● WHAT YOU SHOULD DO
The whole listing is to be set down again without alteration.

*** Opening of DATA PROVIDED ***

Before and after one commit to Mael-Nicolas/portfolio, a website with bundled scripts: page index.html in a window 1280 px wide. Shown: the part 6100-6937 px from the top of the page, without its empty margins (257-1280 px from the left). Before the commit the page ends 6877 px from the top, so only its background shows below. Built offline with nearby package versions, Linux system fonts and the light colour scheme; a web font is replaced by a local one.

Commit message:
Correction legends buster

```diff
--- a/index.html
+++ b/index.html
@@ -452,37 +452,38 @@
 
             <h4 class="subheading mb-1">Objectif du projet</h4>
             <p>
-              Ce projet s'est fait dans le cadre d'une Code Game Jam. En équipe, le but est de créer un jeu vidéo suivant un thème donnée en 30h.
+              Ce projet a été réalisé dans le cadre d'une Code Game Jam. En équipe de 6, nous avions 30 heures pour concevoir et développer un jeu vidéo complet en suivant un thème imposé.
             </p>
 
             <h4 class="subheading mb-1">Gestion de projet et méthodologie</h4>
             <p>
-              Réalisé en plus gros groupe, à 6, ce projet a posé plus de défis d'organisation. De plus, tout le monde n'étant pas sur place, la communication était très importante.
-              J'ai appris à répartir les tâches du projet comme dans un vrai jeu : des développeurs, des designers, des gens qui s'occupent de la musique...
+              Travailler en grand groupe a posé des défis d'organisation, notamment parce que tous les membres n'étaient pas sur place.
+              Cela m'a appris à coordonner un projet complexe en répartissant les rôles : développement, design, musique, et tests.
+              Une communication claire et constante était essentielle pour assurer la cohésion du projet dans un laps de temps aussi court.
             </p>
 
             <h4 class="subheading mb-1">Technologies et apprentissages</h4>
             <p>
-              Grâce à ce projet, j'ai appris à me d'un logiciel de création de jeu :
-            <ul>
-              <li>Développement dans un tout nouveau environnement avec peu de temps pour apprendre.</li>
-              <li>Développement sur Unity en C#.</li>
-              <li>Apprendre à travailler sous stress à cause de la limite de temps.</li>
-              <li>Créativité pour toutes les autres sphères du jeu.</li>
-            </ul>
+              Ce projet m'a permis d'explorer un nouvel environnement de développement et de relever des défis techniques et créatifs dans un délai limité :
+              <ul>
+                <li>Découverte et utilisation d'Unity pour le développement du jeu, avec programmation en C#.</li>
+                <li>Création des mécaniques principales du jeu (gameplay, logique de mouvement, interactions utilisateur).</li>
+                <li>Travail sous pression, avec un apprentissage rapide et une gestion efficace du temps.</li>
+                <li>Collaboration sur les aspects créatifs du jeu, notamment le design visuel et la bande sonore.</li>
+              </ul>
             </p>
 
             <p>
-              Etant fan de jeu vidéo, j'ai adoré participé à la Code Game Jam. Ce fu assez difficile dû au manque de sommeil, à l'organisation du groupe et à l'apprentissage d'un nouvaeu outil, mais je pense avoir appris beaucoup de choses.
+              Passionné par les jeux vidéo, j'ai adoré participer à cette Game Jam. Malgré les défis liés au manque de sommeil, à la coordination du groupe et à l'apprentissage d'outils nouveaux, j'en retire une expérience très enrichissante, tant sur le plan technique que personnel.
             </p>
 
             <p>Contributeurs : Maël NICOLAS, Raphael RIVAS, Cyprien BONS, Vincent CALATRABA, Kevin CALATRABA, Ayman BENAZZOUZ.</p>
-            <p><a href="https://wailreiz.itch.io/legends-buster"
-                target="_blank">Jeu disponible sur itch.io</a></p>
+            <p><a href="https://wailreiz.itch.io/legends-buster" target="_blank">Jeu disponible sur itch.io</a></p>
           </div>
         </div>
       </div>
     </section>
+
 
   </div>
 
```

*** Close of DATA PROVIDED ***

● ANSWER TO THIS PROBLEM
Before and after one commit to Mael-Nicolas/portfolio, a website with bundled scripts: page index.html in a window 1280 px wide. Shown: the part 6100-6937 px from the top of the page, without its empty margins (257-1280 px from the left). Before the commit the page ends 6877 px from the top, so only its background shows below. Built offline with nearby package versions, Linux system fonts and the light colour scheme; a web font is replaced by a local one.

Commit message:
Correction legends buster

```diff
--- a/index.html
+++ b/index.html
@@ -452,37 +452,38 @@
 
             <h4 class="subheading mb-1">Objectif du projet</h4>
             <p>
-              Ce projet s'est fait dans le cadre d'une Code Game Jam. En équipe, le but est de créer un jeu vidéo suivant un thème donnée en 30h.
+              Ce projet a été réalisé dans le cadre d'une Code Game Jam. En équipe de 6, nous avions 30 heures pour concevoir et développer un jeu vidéo complet en suivant un thème imposé.
             </p>
 
             <h4 class="subheading mb-1">Gestion de projet et méthodologie</h4>
             <p>
-              Réalisé en plus gros groupe, à 6, ce projet a posé plus de défis d'organisation. De plus, tout le monde n'étant pas sur place, la communication était très importante.
-              J'ai appris à répartir les tâches du projet comme dans un vrai jeu : des développeurs, des designers, des gens qui s'occupent de la musique...
+              Travailler en grand groupe a posé des défis d'organisation, notamment parce que tous les membres n'étaient pas sur place.
+              Cela m'a appris à coordonner un projet complexe en répartissant les rôles : développement, design, musique, et tests.
+              Une communication claire et constante était essentielle pour assurer la cohésion du projet dans un laps de temps aussi court.
             </p>
 
             <h4 class="subheading mb-1">Technologies et apprentissages</h4>
             <p>
-              Grâce à ce projet, j'ai appris à me d'un logiciel de création de jeu :
-            <ul>
-              <li>Développement dans un tout nouveau environnement avec peu de temps pour apprendre.</li>
-              <li>Développement sur Unity en C#.</li>
-              <li>Apprendre à travailler sous stress à cause de la limite de temps.</li>
-              <li>Créativité pour toutes les autres sphères du jeu.</li>
-            </ul>
+              Ce projet m'a permis d'explorer un nouvel environnement de développement et de relever des défis techniques et créatifs dans un délai limité :
+              <ul>
+                <li>Découverte et utilisation d'Unity pour le développement du jeu, avec programmation en C#.</li>
+                <li>Création des mécaniques principales du jeu (gameplay, logique de mouvement, interactions utilisateur).</li>
+                <li>Travail sous pression, avec un apprentissage rapide et une gestion efficace du temps.</li>
+                <li>Collaboration sur les aspects créatifs du jeu, notamment le design visuel et la bande sonore.</li>
+              </ul>
             </p>
 
             <p>
-              Etant fan de jeu vidéo, j'ai adoré participé à la Code Game Jam. Ce fu assez difficile dû au manque de sommeil, à l'organisation du groupe et à l'apprentissage d'un nouvaeu outil, mais je pense avoir appris beaucoup de choses.
+              Passionné par les jeux vidéo, j'ai adoré participer à cette Game Jam. Malgré les défis liés au manque de sommeil, à la coordination du groupe et à l'apprentissage d'outils nouveaux, j'en retire une expérience très enrichissante, tant sur le plan technique que personnel.
             </p>
 
             <p>Contributeurs : Maël NICOLAS, Raphael RIVAS, Cyprien BONS, Vincent CALATRABA, Kevin CALATRABA, Ayman BENAZZOUZ.</p>
-            <p><a href="https://wailreiz.itch.io/legends-buster"
-                target="_blank">Jeu disponible sur itch.io</a></p>
+            <p><a href="https://wailreiz.itch.io/legends-buster" target="_blank">Jeu disponible sur itch.io</a></p>
           </div>
         </div>
       </div>
     </section>
+
 
   </div>
 
```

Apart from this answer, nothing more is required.